Her room. Our work.

The kitchen cabinets have all already been reorganized and stocked with every sort of bottle, sippy cup, liner, and accessory that Target has to offer.

Her stuff. Our purchase.

A bonus room closet full of every swing, stroller, and swanky new contraption in existencemuch of it that will wait months or years until she can be old enough to use it.

Her accessories. Our assembly.

It is all hers! You know why? Because she is all mine.

Now her membership in this family will require her to contribute once the appropriate age is reached; but never to earn a home. No, this house has been hers since the moment we began to dream about her arrival. At our dining room table, a little highchair has been strapped to one of our existing seats for months now. Literally, Sadie has already been seated where we sit.

Ephesians 2: 6-7 (NLT) is about being pre-seated where you belong, even if you are not yet sitting there. “For he raised us from the dead along with Christ and seated us with him in the heavenly realms because we are united with Christ Jesus. So God can point to us in all future ages as examples of the incredible wealth of his grace and kindness toward us, as shown in all he has done for us who are united with Christ Jesus.” 

The Bible tells us we have literally been seated in “heavenly realms” because we are united with Jesus. That means we have hit the motherload… well, only if we have moved in with Jesus. Love, joy, peace, hope, heaven, purpose, contentmentall the things Jesus possessesthat’s right, it is all ours now too. This does not necessarily mean we are able to take hold of everything in its fullness at presentSadie’s not quite ready for her highchair. But nevertheless, it is hers. And nevertheless, it is ours too.

Grace is ours, so we should live like we have it. Not foolishly. Not arrogantly. No, rather like we live in the house of our Father, humbly being a part of his family. Sharing his name. Submitting to his Fatherhood in our lives.

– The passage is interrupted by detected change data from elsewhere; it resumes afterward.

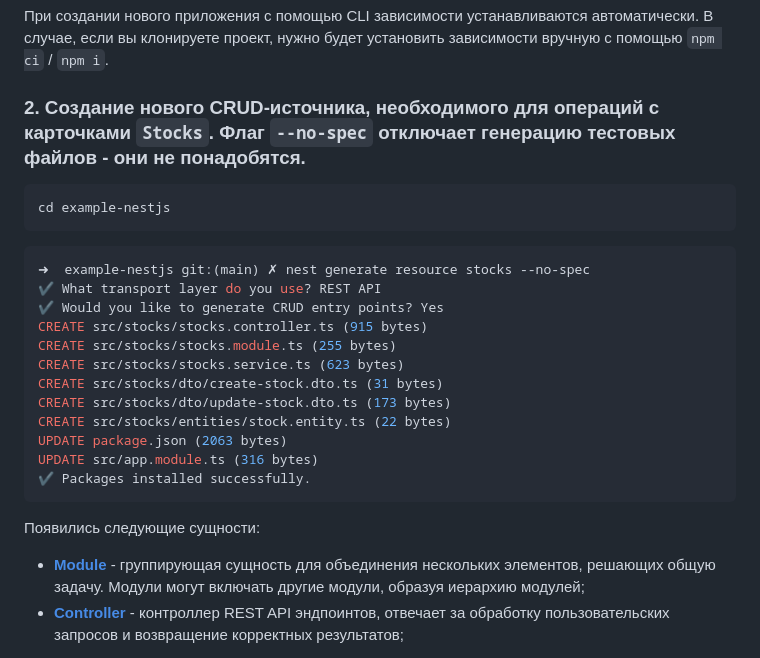
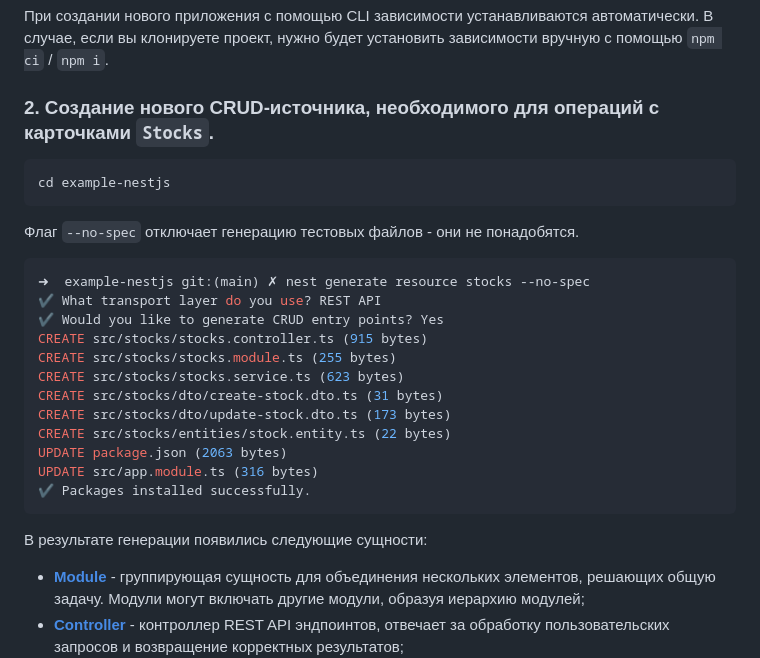
Before and after one commit to iu5git/JavaScript, a Markdown page: tutorials/backend/README.md, the part around the change. Drawn GitHub-style.

Commit message:
chore(labs): `Lab4` update point title

````diff
--- a/tutorials/backend/README.md
+++ b/tutorials/backend/README.md
@@ -250,11 +250,14 @@ CLI создаст скелет приложения. Выполним `npm run
 
 При создании нового приложения с помощью CLI зависимости устанавливаются автоматически. В случае, если вы клонируете проект, нужно будет установить зависимости вручную с помощью `npm ci` / `npm i`.
 
-### 2. Создание нового CRUD-источника, необходимого для операций с карточками `Stocks`. Флаг `--no-spec` отключает генерацию тестовых файлов - они не понадобятся.
+### 2. Создание нового CRUD-источника, необходимого для операций с карточками `Stocks`.
+
 
 ```shell
 cd example-nestjs
 ```
+
+Флаг `--no-spec` отключает генерацию тестовых файлов - они не понадобятся.
 
 ```shell
 ➜  example-nestjs git:(main) ✗ nest generate resource stocks --no-spec
@@ -271,7 +274,8 @@ UPDATE src/app.module.ts (316 bytes)
 ✔ Packages installed successfully.
 ```
 
-Появились следующие сущности:
+
+В результате генерации появились следующие сущности:
 
 -   [**Module**](https://docs.nestjs.com/modules) - группирующая сущность для объединения нескольких элементов, решающих общую задачу. Модули могут включать другие модули, образуя иерархию модулей;
 -   [**Controller**](https://docs.nestjs.com/controllers) - контроллер REST API эндпоинтов, отвечает за обработку пользовательских запросов и возвращение корректных результатов;
````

Living lifestyles reflective of our bloodline. That blood purchased this place for us, so maybe we should start living there.

His grace. Our gain.